------ SOURCE MATERIAL

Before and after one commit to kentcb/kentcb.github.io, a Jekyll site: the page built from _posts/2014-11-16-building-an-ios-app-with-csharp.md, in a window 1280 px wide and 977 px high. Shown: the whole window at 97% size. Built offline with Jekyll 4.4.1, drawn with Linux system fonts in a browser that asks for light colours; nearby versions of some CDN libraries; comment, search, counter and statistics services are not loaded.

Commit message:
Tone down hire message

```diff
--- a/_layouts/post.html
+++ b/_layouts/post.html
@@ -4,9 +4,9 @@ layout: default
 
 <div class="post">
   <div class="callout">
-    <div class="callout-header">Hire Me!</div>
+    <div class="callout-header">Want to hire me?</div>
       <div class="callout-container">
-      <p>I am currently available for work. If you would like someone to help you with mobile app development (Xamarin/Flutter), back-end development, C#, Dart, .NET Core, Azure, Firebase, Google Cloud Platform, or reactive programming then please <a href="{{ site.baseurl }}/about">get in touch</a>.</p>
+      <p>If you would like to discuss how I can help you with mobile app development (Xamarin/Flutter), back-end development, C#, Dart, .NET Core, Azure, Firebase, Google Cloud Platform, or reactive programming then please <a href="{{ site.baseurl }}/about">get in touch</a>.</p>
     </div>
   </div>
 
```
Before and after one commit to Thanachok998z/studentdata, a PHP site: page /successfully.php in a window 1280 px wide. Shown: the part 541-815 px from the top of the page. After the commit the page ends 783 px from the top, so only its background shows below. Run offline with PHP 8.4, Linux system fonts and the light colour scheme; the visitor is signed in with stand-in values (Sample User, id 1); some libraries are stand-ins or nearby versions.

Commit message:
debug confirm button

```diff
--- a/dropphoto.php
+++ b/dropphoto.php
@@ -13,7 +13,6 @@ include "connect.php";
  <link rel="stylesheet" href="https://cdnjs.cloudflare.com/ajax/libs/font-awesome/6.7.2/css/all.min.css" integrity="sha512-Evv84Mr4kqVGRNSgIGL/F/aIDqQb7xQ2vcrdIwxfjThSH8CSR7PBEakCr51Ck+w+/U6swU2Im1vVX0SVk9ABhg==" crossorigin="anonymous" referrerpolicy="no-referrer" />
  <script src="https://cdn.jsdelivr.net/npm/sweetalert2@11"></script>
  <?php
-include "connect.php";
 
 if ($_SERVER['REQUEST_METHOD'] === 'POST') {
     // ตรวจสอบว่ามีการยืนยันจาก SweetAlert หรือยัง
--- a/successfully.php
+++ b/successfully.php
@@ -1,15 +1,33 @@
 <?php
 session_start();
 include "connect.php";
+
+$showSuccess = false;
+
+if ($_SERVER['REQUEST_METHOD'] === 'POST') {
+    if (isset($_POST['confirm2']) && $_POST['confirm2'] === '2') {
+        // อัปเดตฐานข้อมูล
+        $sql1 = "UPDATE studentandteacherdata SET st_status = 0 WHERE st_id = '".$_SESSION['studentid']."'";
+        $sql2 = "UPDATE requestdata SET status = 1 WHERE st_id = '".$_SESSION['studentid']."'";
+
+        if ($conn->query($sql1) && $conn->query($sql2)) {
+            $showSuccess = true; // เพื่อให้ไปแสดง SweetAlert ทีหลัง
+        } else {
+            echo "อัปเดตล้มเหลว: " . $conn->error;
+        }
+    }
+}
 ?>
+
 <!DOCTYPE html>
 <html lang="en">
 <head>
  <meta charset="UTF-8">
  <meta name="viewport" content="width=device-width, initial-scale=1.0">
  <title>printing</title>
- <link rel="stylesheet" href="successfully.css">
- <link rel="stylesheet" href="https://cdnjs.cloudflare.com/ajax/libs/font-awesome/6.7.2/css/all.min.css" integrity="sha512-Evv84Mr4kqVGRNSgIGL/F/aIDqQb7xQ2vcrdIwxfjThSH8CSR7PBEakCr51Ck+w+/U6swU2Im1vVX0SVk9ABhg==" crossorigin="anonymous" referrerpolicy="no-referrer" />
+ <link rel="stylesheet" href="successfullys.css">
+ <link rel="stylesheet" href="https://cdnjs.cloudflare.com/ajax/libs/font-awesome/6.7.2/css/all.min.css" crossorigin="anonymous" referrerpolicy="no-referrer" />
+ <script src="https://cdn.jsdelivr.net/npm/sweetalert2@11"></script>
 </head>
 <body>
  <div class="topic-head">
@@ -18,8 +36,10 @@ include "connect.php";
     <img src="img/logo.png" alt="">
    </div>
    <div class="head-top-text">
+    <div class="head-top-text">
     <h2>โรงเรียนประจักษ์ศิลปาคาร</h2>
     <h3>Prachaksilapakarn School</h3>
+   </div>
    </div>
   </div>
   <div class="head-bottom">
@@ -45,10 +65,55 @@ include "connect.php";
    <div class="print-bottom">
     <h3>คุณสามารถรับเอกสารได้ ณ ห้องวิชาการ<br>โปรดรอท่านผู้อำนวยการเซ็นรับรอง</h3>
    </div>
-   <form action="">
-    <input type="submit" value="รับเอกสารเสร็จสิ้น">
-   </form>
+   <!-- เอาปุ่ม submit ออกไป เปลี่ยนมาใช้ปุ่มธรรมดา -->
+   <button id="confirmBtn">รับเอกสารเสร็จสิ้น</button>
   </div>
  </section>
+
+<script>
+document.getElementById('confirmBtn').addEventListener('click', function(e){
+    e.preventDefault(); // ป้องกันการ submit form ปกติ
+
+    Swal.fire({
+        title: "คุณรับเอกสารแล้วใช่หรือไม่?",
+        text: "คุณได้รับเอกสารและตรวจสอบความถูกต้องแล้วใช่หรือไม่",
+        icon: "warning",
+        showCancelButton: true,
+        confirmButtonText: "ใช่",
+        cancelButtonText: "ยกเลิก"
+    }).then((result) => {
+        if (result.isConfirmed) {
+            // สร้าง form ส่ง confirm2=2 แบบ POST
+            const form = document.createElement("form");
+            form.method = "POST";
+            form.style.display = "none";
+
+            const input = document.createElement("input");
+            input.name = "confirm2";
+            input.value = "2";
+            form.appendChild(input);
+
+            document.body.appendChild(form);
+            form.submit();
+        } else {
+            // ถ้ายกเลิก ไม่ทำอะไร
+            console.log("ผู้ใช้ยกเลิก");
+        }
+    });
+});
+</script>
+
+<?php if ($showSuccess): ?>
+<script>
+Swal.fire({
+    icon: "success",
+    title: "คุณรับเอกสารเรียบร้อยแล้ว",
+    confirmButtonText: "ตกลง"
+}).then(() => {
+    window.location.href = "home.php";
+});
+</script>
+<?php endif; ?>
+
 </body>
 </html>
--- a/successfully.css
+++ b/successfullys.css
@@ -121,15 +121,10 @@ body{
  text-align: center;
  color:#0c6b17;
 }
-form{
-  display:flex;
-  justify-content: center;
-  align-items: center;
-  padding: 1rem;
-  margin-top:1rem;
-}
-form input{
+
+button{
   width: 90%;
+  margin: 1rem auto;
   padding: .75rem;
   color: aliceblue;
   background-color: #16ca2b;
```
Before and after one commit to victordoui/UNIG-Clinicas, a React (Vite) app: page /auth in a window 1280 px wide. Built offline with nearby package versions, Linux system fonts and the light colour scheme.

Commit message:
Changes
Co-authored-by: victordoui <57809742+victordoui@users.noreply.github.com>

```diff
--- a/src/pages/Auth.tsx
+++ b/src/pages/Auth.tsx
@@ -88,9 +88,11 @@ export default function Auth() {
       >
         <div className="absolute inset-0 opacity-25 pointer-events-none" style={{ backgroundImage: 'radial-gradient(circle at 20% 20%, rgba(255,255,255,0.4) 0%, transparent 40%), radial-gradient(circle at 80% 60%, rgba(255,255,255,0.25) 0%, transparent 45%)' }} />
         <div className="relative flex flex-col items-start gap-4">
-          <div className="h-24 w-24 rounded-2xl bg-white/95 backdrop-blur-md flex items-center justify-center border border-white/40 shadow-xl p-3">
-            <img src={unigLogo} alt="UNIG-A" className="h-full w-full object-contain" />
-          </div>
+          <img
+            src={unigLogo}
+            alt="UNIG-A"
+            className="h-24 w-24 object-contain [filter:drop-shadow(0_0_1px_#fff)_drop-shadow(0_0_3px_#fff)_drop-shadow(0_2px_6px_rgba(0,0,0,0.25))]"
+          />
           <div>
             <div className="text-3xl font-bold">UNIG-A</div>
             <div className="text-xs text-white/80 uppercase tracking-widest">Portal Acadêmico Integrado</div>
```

------------

**EXERCISE GOAL**
Only one number is needed: please count the lines of the entries above in which the string "input" occurs.

**ANSWER AREA**
6